* **GOAL OF THE EXERCISE**
Nothing may be left out, so copy every entry exactly.

** GIVEN RECORDS follows **

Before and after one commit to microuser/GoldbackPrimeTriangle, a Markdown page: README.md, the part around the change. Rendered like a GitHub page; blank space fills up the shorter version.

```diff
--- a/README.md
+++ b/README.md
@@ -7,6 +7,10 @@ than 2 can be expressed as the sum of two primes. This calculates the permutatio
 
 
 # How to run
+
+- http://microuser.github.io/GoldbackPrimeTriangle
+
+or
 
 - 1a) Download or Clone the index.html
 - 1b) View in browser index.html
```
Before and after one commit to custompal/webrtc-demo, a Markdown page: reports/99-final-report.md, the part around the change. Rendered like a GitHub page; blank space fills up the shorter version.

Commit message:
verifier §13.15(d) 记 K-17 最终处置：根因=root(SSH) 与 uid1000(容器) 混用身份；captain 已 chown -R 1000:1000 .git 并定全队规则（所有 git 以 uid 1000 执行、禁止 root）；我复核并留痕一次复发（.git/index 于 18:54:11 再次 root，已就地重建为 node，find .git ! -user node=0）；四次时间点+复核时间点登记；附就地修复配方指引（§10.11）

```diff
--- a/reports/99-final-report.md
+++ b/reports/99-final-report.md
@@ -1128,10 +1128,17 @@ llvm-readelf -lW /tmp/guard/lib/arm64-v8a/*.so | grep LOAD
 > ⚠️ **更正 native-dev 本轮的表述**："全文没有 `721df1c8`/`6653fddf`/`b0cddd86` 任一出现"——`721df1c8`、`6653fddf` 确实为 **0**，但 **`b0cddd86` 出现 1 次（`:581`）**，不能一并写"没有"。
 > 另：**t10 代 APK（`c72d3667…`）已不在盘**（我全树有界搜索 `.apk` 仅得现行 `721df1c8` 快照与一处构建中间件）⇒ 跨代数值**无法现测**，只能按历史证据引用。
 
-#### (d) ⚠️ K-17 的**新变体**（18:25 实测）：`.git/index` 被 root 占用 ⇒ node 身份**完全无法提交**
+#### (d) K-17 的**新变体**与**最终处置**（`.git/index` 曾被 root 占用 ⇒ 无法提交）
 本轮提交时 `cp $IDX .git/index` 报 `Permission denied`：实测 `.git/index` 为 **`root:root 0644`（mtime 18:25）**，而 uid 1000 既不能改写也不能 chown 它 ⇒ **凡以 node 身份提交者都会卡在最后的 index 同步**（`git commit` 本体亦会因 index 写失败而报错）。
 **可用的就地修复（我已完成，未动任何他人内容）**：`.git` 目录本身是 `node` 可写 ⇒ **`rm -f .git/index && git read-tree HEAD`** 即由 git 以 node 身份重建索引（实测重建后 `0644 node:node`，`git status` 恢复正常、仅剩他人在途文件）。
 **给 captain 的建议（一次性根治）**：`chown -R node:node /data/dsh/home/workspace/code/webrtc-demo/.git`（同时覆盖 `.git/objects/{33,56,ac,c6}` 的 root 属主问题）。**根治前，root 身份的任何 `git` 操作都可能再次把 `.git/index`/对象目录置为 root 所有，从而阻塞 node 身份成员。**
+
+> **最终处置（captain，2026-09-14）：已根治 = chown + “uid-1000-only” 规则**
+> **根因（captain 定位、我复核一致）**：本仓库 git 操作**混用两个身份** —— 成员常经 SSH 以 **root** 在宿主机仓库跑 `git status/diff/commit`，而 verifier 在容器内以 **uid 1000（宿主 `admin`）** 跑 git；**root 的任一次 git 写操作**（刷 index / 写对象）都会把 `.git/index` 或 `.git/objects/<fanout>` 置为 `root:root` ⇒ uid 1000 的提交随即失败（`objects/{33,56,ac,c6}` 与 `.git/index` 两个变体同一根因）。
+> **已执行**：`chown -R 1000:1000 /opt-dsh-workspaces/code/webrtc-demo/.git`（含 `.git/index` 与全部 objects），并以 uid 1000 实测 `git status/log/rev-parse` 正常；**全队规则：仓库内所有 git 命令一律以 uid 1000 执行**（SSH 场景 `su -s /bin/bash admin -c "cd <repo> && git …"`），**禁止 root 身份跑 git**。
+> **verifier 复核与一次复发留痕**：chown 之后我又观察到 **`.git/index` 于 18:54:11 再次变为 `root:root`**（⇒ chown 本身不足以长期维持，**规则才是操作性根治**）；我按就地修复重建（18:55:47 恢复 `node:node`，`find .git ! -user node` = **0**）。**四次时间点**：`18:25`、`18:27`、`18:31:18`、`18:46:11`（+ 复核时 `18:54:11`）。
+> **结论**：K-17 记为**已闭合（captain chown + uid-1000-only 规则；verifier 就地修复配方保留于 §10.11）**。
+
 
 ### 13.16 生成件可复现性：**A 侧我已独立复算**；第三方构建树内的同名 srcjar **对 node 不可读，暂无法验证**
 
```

** End of GIVEN RECORDS **

* **ANSWER BELOW**
Before and after one commit to microuser/GoldbackPrimeTriangle, a Markdown page: README.md, the part around the change. Rendered like a GitHub page; blank space fills up the shorter version.

```diff
--- a/README.md
+++ b/README.md
@@ -7,6 +7,10 @@ than 2 can be expressed as the sum of two primes. This calculates the permutatio
 
 
 # How to run
+
+- http://microuser.github.io/GoldbackPrimeTriangle
+
+or
 
 - 1a) Download or Clone the index.html
 - 1b) View in browser index.html
```
Before and after one commit to custompal/webrtc-demo, a Markdown page: reports/99-final-report.md, the part around the change. Rendered like a GitHub page; blank space fills up the shorter version.

Commit message:
verifier §13.15(d) 记 K-17 最终处置：根因=root(SSH) 与 uid1000(容器) 混用身份；captain 已 chown -R 1000:1000 .git 并定全队规则（所有 git 以 uid 1000 执行、禁止 root）；我复核并留痕一次复发（.git/index 于 18:54:11 再次 root，已就地重建为 node，find .git ! -user node=0）；四次时间点+复核时间点登记；附就地修复配方指引（§10.11）

```diff
--- a/reports/99-final-report.md
+++ b/reports/99-final-report.md
@@ -1128,10 +1128,17 @@ llvm-readelf -lW /tmp/guard/lib/arm64-v8a/*.so | grep LOAD
 > ⚠️ **更正 native-dev 本轮的表述**："全文没有 `721df1c8`/`6653fddf`/`b0cddd86` 任一出现"——`721df1c8`、`6653fddf` 确实为 **0**，但 **`b0cddd86` 出现 1 次（`:581`）**，不能一并写"没有"。
 > 另：**t10 代 APK（`c72d3667…`）已不在盘**（我全树有界搜索 `.apk` 仅得现行 `721df1c8` 快照与一处构建中间件）⇒ 跨代数值**无法现测**，只能按历史证据引用。
 
-#### (d) ⚠️ K-17 的**新变体**（18:25 实测）：`.git/index` 被 root 占用 ⇒ node 身份**完全无法提交**
+#### (d) K-17 的**新变体**与**最终处置**（`.git/index` 曾被 root 占用 ⇒ 无法提交）
 本轮提交时 `cp $IDX .git/index` 报 `Permission denied`：实测 `.git/index` 为 **`root:root 0644`（mtime 18:25）**，而 uid 1000 既不能改写也不能 chown 它 ⇒ **凡以 node 身份提交者都会卡在最后的 index 同步**（`git commit` 本体亦会因 index 写失败而报错）。
 **可用的就地修复（我已完成，未动任何他人内容）**：`.git` 目录本身是 `node` 可写 ⇒ **`rm -f .git/index && git read-tree HEAD`** 即由 git 以 node 身份重建索引（实测重建后 `0644 node:node`，`git status` 恢复正常、仅剩他人在途文件）。
 **给 captain 的建议（一次性根治）**：`chown -R node:node /data/dsh/home/workspace/code/webrtc-demo/.git`（同时覆盖 `.git/objects/{33,56,ac,c6}` 的 root 属主问题）。**根治前，root 身份的任何 `git` 操作都可能再次把 `.git/index`/对象目录置为 root 所有，从而阻塞 node 身份成员。**
+
+> **最终处置（captain，2026-09-14）：已根治 = chown + “uid-1000-only” 规则**
+> **根因（captain 定位、我复核一致）**：本仓库 git 操作**混用两个身份** —— 成员常经 SSH 以 **root** 在宿主机仓库跑 `git status/diff/commit`，而 verifier 在容器内以 **uid 1000（宿主 `admin`）** 跑 git；**root 的任一次 git 写操作**（刷 index / 写对象）都会把 `.git/index` 或 `.git/objects/<fanout>` 置为 `root:root` ⇒ uid 1000 的提交随即失败（`objects/{33,56,ac,c6}` 与 `.git/index` 两个变体同一根因）。
+> **已执行**：`chown -R 1000:1000 /opt-dsh-workspaces/code/webrtc-demo/.git`（含 `.git/index` 与全部 objects），并以 uid 1000 实测 `git status/log/rev-parse` 正常；**全队规则：仓库内所有 git 命令一律以 uid 1000 执行**（SSH 场景 `su -s /bin/bash admin -c "cd <repo> && git …"`），**禁止 root 身份跑 git**。
+> **verifier 复核与一次复发留痕**：chown 之后我又观察到 **`.git/index` 于 18:54:11 再次变为 `root:root`**（⇒ chown 本身不足以长期维持，**规则才是操作性根治**）；我按就地修复重建（18:55:47 恢复 `node:node`，`find .git ! -user node` = **0**）。**四次时间点**：`18:25`、`18:27`、`18:31:18`、`18:46:11`（+ 复核时 `18:54:11`）。
+> **结论**：K-17 记为**已闭合（captain chown + uid-1000-only 规则；verifier 就地修复配方保留于 §10.11）**。
+
 
 ### 13.16 生成件可复现性：**A 侧我已独立复算**；第三方构建树内的同名 srcjar **对 node 不可读，暂无法验证**
 
```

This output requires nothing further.